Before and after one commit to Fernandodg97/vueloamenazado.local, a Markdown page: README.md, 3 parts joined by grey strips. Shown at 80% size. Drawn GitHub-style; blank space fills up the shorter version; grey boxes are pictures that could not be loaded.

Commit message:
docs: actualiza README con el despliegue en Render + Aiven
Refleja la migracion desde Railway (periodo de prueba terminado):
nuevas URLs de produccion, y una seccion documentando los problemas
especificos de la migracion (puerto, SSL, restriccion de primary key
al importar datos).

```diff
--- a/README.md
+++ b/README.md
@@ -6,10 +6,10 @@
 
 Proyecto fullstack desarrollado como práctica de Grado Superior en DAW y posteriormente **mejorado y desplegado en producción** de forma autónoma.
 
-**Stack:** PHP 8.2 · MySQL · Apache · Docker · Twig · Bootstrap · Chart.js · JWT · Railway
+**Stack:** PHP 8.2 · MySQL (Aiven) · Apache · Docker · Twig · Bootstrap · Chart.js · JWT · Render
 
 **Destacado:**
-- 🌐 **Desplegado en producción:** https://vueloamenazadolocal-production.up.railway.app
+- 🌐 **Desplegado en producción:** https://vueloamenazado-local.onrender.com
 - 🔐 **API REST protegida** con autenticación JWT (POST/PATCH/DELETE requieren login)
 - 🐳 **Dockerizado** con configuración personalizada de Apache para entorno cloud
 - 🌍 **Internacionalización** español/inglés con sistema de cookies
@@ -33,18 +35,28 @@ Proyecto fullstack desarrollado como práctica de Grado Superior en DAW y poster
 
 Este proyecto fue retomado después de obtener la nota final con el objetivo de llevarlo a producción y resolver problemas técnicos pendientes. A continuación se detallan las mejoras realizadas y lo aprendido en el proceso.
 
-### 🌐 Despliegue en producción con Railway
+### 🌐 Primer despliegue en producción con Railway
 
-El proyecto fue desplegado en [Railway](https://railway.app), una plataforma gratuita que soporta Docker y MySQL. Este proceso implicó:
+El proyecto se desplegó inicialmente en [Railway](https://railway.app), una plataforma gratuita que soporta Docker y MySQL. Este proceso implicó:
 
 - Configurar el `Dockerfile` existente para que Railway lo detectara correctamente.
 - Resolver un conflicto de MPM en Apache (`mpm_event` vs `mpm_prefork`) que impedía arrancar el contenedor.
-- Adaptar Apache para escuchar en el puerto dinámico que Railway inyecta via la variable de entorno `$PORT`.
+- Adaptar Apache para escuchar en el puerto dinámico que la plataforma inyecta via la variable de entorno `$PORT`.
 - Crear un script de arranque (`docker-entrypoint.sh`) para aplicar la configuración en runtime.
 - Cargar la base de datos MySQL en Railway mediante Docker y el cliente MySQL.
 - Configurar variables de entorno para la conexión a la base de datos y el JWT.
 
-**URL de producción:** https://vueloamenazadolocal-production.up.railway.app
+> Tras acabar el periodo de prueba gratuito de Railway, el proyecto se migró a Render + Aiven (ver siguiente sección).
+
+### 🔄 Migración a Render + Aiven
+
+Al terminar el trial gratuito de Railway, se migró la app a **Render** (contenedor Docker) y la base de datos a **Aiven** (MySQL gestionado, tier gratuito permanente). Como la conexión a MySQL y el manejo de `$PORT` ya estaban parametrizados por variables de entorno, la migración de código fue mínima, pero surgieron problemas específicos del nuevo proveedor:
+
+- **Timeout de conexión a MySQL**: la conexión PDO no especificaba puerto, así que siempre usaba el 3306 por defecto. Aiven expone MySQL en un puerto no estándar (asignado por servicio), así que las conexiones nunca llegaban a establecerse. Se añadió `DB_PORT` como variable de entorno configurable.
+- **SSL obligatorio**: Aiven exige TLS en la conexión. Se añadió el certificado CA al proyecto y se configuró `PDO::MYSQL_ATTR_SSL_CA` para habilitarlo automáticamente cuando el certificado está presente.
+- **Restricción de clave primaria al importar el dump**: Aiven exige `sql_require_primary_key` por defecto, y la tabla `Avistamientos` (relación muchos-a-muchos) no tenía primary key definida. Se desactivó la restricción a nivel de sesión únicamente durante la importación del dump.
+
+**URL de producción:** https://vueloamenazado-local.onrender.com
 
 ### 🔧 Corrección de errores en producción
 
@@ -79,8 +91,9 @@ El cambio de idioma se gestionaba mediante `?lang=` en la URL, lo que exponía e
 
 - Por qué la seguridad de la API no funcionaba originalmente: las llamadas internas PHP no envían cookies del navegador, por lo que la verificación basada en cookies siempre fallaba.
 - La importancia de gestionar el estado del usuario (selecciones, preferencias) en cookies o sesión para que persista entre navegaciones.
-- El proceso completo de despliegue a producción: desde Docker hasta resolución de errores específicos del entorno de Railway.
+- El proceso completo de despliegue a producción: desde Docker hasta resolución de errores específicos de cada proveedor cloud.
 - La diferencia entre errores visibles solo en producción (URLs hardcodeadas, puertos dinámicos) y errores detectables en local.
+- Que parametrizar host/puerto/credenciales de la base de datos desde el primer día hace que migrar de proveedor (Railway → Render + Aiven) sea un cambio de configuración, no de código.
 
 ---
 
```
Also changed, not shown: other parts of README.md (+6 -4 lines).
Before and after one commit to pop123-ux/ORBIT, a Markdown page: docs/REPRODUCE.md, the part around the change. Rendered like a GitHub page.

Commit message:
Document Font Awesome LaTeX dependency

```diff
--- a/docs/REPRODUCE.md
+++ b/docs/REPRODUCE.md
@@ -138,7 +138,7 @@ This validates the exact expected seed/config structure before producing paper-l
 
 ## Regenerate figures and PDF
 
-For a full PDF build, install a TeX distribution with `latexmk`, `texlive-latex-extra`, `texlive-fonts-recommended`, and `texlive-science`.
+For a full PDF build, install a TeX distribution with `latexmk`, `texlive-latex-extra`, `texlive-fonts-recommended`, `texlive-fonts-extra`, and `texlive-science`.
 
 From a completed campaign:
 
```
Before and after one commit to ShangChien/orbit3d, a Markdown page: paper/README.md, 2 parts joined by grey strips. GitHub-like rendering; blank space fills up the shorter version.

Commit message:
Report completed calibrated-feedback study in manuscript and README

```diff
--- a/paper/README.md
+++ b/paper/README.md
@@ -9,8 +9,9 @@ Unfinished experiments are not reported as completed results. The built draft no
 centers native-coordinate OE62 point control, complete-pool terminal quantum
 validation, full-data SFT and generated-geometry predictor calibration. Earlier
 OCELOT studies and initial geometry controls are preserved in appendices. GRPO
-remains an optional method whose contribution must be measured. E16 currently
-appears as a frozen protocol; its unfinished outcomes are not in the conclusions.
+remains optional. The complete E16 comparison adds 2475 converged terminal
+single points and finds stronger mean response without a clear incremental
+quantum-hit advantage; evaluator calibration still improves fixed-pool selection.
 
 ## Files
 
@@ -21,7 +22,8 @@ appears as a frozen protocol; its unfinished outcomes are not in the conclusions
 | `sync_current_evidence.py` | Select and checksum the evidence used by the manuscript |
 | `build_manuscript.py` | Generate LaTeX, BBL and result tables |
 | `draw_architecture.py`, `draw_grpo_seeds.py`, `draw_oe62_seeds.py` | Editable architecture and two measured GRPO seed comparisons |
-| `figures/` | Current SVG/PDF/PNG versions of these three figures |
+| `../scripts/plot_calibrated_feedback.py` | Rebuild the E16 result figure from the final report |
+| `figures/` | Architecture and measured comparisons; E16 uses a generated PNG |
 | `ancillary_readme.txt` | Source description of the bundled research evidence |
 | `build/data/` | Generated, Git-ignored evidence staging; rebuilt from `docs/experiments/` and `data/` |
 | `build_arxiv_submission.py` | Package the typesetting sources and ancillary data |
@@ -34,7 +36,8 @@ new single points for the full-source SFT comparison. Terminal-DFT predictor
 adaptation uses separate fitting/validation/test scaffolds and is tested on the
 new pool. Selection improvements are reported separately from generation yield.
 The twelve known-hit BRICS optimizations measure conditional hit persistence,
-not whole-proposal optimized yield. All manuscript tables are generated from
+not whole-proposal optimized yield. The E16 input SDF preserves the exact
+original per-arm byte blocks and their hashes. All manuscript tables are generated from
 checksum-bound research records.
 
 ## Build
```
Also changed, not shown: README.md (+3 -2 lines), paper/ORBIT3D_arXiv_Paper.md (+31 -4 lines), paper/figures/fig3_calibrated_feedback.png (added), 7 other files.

········

Action item ▸ Respond with one number only: how many lines of the data contain "producción".

Response area ▸ 12